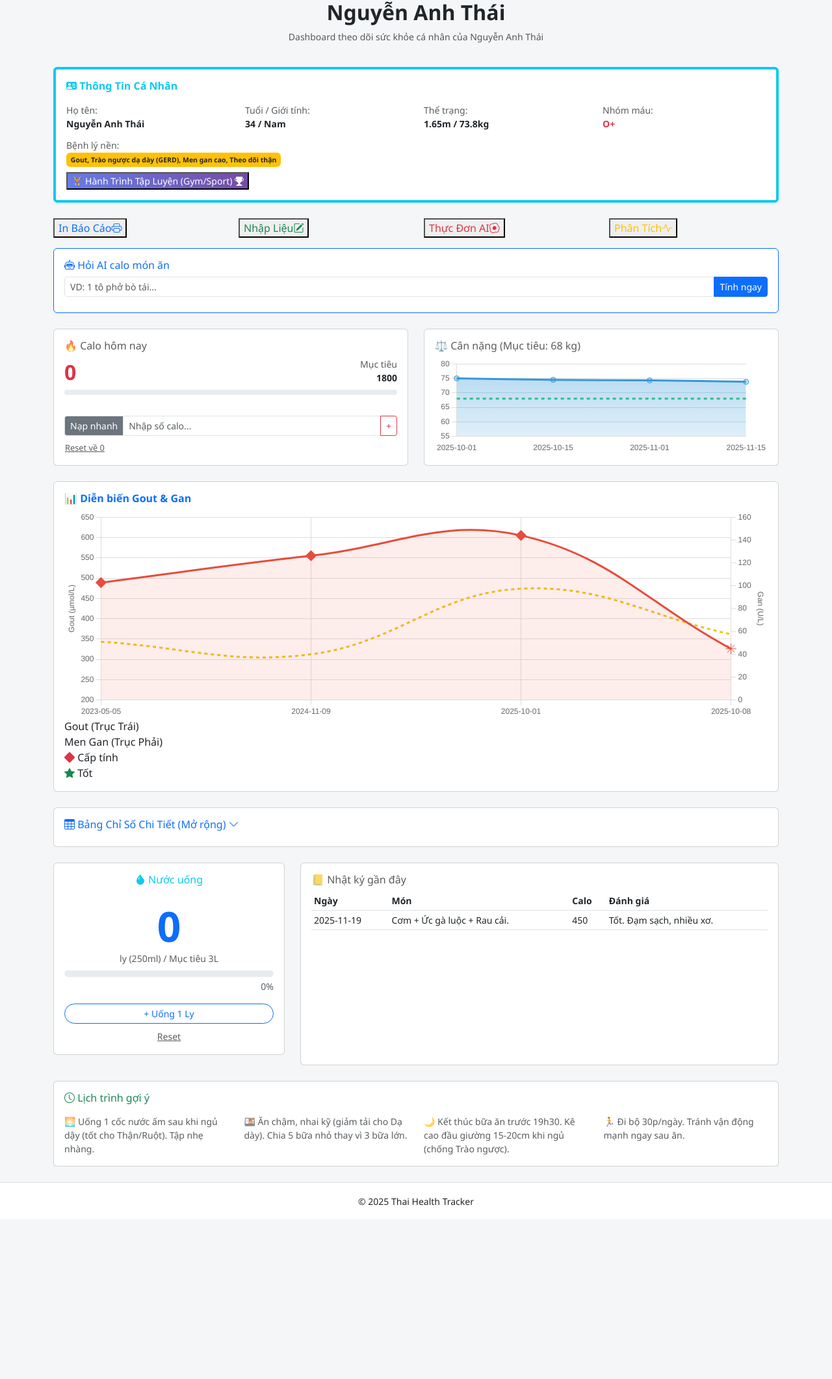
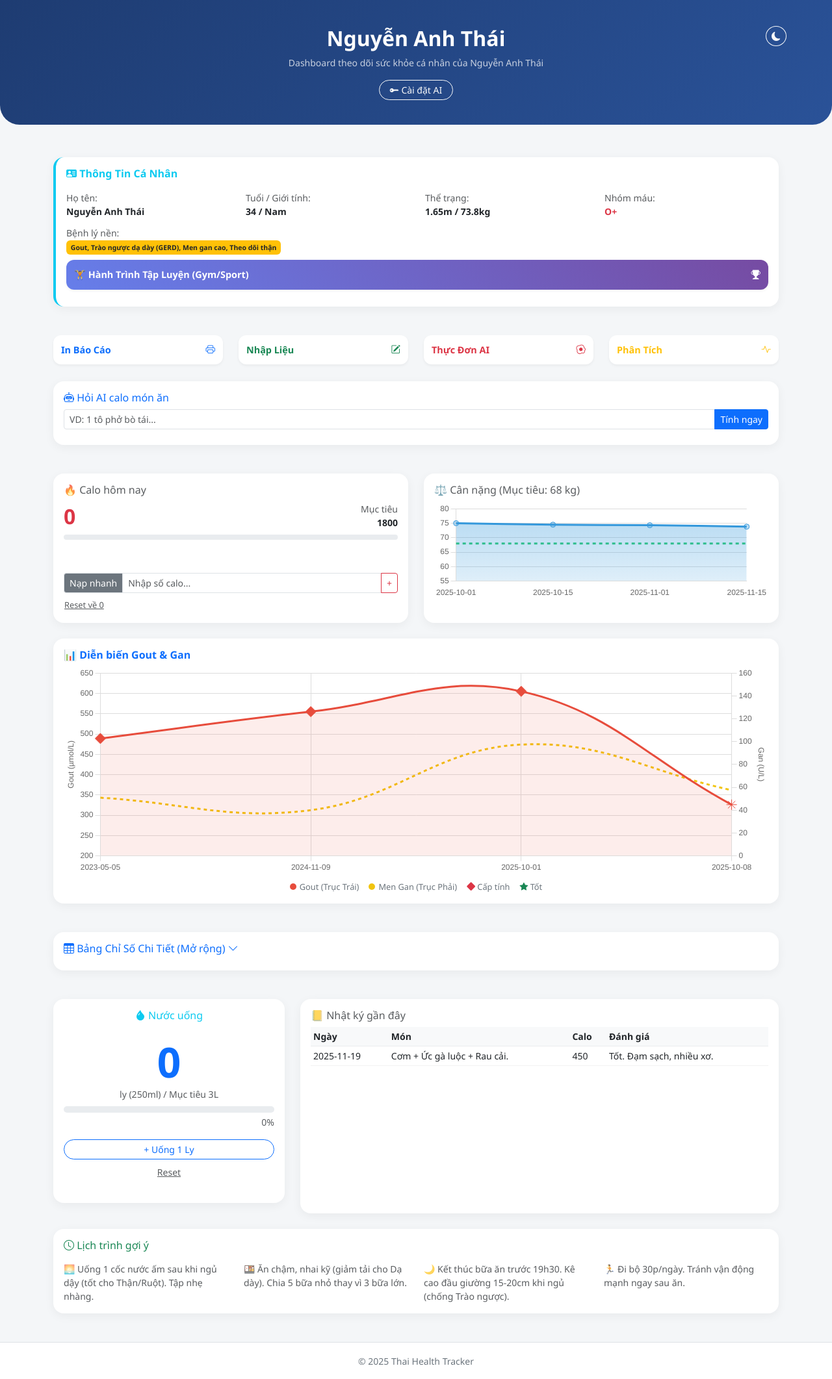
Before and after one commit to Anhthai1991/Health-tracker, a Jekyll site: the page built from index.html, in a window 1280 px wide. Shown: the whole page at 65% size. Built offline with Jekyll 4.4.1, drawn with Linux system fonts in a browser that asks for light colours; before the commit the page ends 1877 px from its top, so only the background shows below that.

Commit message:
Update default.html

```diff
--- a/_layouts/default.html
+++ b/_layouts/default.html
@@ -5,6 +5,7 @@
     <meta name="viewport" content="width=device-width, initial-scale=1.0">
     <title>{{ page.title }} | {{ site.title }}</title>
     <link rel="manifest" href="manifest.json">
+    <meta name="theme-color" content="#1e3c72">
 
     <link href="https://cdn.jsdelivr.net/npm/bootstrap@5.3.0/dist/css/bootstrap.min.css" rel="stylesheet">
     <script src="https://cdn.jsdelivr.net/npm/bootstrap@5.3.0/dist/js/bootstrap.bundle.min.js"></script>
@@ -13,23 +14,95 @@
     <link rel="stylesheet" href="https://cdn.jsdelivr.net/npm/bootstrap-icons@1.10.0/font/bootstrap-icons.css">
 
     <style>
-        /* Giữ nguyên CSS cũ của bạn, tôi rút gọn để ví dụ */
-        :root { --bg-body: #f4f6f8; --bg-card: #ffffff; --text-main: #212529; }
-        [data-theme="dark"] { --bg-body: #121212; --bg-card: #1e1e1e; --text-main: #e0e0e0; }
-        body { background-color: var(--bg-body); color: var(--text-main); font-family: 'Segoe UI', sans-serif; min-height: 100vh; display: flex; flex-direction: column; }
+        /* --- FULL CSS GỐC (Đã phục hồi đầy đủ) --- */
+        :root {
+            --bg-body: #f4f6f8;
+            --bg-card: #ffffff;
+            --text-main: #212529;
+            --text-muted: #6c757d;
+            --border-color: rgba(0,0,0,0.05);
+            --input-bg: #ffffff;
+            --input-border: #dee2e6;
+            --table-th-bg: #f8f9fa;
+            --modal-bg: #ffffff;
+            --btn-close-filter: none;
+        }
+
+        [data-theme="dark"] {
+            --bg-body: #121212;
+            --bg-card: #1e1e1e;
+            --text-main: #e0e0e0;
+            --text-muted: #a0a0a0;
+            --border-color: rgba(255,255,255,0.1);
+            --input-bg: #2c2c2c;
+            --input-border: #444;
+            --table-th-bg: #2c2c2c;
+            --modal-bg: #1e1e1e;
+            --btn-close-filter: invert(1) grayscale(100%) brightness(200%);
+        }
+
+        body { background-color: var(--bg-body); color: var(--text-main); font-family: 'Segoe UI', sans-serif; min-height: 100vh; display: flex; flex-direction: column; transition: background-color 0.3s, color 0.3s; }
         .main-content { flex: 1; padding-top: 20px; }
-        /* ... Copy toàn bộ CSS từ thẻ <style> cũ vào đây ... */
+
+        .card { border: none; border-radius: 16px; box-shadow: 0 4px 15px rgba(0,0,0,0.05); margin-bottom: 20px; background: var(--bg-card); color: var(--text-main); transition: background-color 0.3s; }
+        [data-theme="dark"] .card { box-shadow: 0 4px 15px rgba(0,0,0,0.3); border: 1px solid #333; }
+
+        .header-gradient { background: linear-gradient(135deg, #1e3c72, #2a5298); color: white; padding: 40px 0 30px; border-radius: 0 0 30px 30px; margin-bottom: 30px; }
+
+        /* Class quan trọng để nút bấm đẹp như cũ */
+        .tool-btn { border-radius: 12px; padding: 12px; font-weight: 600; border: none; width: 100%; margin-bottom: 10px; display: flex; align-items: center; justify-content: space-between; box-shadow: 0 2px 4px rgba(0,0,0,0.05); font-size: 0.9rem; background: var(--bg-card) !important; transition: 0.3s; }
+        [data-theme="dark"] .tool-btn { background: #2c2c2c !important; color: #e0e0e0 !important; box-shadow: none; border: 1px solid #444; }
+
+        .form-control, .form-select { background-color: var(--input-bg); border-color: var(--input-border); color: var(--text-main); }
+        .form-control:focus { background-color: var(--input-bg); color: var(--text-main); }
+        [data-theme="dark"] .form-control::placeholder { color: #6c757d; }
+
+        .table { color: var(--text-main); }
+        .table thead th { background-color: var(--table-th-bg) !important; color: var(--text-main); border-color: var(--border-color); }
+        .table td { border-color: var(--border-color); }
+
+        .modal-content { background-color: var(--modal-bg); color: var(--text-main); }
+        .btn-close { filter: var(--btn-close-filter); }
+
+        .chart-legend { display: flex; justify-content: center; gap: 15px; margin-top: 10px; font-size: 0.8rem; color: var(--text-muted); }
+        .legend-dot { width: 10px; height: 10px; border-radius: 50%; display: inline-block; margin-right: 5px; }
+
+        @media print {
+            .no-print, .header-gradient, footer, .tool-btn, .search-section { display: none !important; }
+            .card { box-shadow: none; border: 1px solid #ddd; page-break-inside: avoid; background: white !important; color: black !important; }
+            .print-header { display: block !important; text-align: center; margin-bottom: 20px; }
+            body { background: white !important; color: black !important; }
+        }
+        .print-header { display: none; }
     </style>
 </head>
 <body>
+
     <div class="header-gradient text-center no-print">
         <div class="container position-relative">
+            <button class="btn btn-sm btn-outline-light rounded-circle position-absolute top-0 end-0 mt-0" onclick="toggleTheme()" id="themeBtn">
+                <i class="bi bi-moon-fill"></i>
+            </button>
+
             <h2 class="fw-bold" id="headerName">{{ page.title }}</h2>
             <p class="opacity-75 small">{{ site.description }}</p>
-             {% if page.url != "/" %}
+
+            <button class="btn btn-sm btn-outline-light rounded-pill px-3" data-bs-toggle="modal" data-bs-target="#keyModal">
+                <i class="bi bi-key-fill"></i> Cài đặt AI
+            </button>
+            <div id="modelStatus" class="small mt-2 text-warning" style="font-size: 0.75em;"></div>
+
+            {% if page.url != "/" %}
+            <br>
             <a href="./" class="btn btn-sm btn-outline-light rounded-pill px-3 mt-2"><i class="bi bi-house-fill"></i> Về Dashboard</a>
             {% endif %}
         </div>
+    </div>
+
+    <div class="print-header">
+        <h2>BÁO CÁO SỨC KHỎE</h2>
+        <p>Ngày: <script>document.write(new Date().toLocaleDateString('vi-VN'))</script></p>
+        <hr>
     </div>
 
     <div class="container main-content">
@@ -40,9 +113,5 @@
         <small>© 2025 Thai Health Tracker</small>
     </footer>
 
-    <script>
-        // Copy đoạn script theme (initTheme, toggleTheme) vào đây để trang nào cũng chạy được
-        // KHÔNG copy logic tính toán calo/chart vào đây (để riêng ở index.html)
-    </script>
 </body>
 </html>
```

Description of the task: All lines above are to be restated word for word, with pictures excluded.

Response:
Before and after one commit to Anhthai1991/Health-tracker, a Jekyll site: the page built from index.html, in a window 1280 px wide. Shown: the whole page at 65% size. Built offline with Jekyll 4.4.1, drawn with Linux system fonts in a browser that asks for light colours; before the commit the page ends 1877 px from its top, so only the background shows below that.

Commit message:
Update default.html

```diff
--- a/_layouts/default.html
+++ b/_layouts/default.html
@@ -5,6 +5,7 @@
     <meta name="viewport" content="width=device-width, initial-scale=1.0">
     <title>{{ page.title }} | {{ site.title }}</title>
     <link rel="manifest" href="manifest.json">
+    <meta name="theme-color" content="#1e3c72">
 
     <link href="https://cdn.jsdelivr.net/npm/bootstrap@5.3.0/dist/css/bootstrap.min.css" rel="stylesheet">
     <script src="https://cdn.jsdelivr.net/npm/bootstrap@5.3.0/dist/js/bootstrap.bundle.min.js"></script>
@@ -13,23 +14,95 @@
     <link rel="stylesheet" href="https://cdn.jsdelivr.net/npm/bootstrap-icons@1.10.0/font/bootstrap-icons.css">
 
     <style>
-        /* Giữ nguyên CSS cũ của bạn, tôi rút gọn để ví dụ */
-        :root { --bg-body: #f4f6f8; --bg-card: #ffffff; --text-main: #212529; }
-        [data-theme="dark"] { --bg-body: #121212; --bg-card: #1e1e1e; --text-main: #e0e0e0; }
-        body { background-color: var(--bg-body); color: var(--text-main); font-family: 'Segoe UI', sans-serif; min-height: 100vh; display: flex; flex-direction: column; }
+        /* --- FULL CSS GỐC (Đã phục hồi đầy đủ) --- */
+        :root {
+            --bg-body: #f4f6f8;
+            --bg-card: #ffffff;
+            --text-main: #212529;
+            --text-muted: #6c757d;
+            --border-color: rgba(0,0,0,0.05);
+            --input-bg: #ffffff;
+            --input-border: #dee2e6;
+            --table-th-bg: #f8f9fa;
+            --modal-bg: #ffffff;
+            --btn-close-filter: none;
+        }
+
+        [data-theme="dark"] {
+            --bg-body: #121212;
+            --bg-card: #1e1e1e;
+            --text-main: #e0e0e0;
+            --text-muted: #a0a0a0;
+            --border-color: rgba(255,255,255,0.1);
+            --input-bg: #2c2c2c;
+            --input-border: #444;
+            --table-th-bg: #2c2c2c;
+            --modal-bg: #1e1e1e;
+            --btn-close-filter: invert(1) grayscale(100%) brightness(200%);
+        }
+
+        body { background-color: var(--bg-body); color: var(--text-main); font-family: 'Segoe UI', sans-serif; min-height: 100vh; display: flex; flex-direction: column; transition: background-color 0.3s, color 0.3s; }
         .main-content { flex: 1; padding-top: 20px; }
-        /* ... Copy toàn bộ CSS từ thẻ <style> cũ vào đây ... */
+
+        .card { border: none; border-radius: 16px; box-shadow: 0 4px 15px rgba(0,0,0,0.05); margin-bottom: 20px; background: var(--bg-card); color: var(--text-main); transition: background-color 0.3s; }
+        [data-theme="dark"] .card { box-shadow: 0 4px 15px rgba(0,0,0,0.3); border: 1px solid #333; }
+
+        .header-gradient { background: linear-gradient(135deg, #1e3c72, #2a5298); color: white; padding: 40px 0 30px; border-radius: 0 0 30px 30px; margin-bottom: 30px; }
+
+        /* Class quan trọng để nút bấm đẹp như cũ */
+        .tool-btn { border-radius: 12px; padding: 12px; font-weight: 600; border: none; width: 100%; margin-bottom: 10px; display: flex; align-items: center; justify-content: space-between; box-shadow: 0 2px 4px rgba(0,0,0,0.05); font-size: 0.9rem; background: var(--bg-card) !important; transition: 0.3s; }
+        [data-theme="dark"] .tool-btn { background: #2c2c2c !important; color: #e0e0e0 !important; box-shadow: none; border: 1px solid #444; }
+
+        .form-control, .form-select { background-color: var(--input-bg); border-color: var(--input-border); color: var(--text-main); }
+        .form-control:focus { background-color: var(--input-bg); color: var(--text-main); }
+        [data-theme="dark"] .form-control::placeholder { color: #6c757d; }
+
+        .table { color: var(--text-main); }
+        .table thead th { background-color: var(--table-th-bg) !important; color: var(--text-main); border-color: var(--border-color); }
+        .table td { border-color: var(--border-color); }
+
+        .modal-content { background-color: var(--modal-bg); color: var(--text-main); }
+        .btn-close { filter: var(--btn-close-filter); }
+
+        .chart-legend { display: flex; justify-content: center; gap: 15px; margin-top: 10px; font-size: 0.8rem; color: var(--text-muted); }
+        .legend-dot { width: 10px; height: 10px; border-radius: 50%; display: inline-block; margin-right: 5px; }
+
+        @media print {
+            .no-print, .header-gradient, footer, .tool-btn, .search-section { display: none !important; }
+            .card { box-shadow: none; border: 1px solid #ddd; page-break-inside: avoid; background: white !important; color: black !important; }
+            .print-header { display: block !important; text-align: center; margin-bottom: 20px; }
+            body { background: white !important; color: black !important; }
+        }
+        .print-header { display: none; }
     </style>
 </head>
 <body>
+
     <div class="header-gradient text-center no-print">
         <div class="container position-relative">
+            <button class="btn btn-sm btn-outline-light rounded-circle position-absolute top-0 end-0 mt-0" onclick="toggleTheme()" id="themeBtn">
+                <i class="bi bi-moon-fill"></i>
+            </button>
+
             <h2 class="fw-bold" id="headerName">{{ page.title }}</h2>
             <p class="opacity-75 small">{{ site.description }}</p>
-             {% if page.url != "/" %}
+
+            <button class="btn btn-sm btn-outline-light rounded-pill px-3" data-bs-toggle="modal" data-bs-target="#keyModal">
+                <i class="bi bi-key-fill"></i> Cài đặt AI
+            </button>
+            <div id="modelStatus" class="small mt-2 text-warning" style="font-size: 0.75em;"></div>
+
+            {% if page.url != "/" %}
+            <br>
             <a href="./" class="btn btn-sm btn-outline-light rounded-pill px-3 mt-2"><i class="bi bi-house-fill"></i> Về Dashboard</a>
             {% endif %}
         </div>
+    </div>
+
+    <div class="print-header">
+        <h2>BÁO CÁO SỨC KHỎE</h2>
+        <p>Ngày: <script>document.write(new Date().toLocaleDateString('vi-VN'))</script></p>
+        <hr>
     </div>
 
     <div class="container main-content">
@@ -40,9 +113,5 @@
         <small>© 2025 Thai Health Tracker</small>
     </footer>
 
-    <script>
-        // Copy đoạn script theme (initTheme, toggleTheme) vào đây để trang nào cũng chạy được
-        // KHÔNG copy logic tính toán calo/chart vào đây (để riêng ở index.html)
-    </script>
 </body>
 </html>
```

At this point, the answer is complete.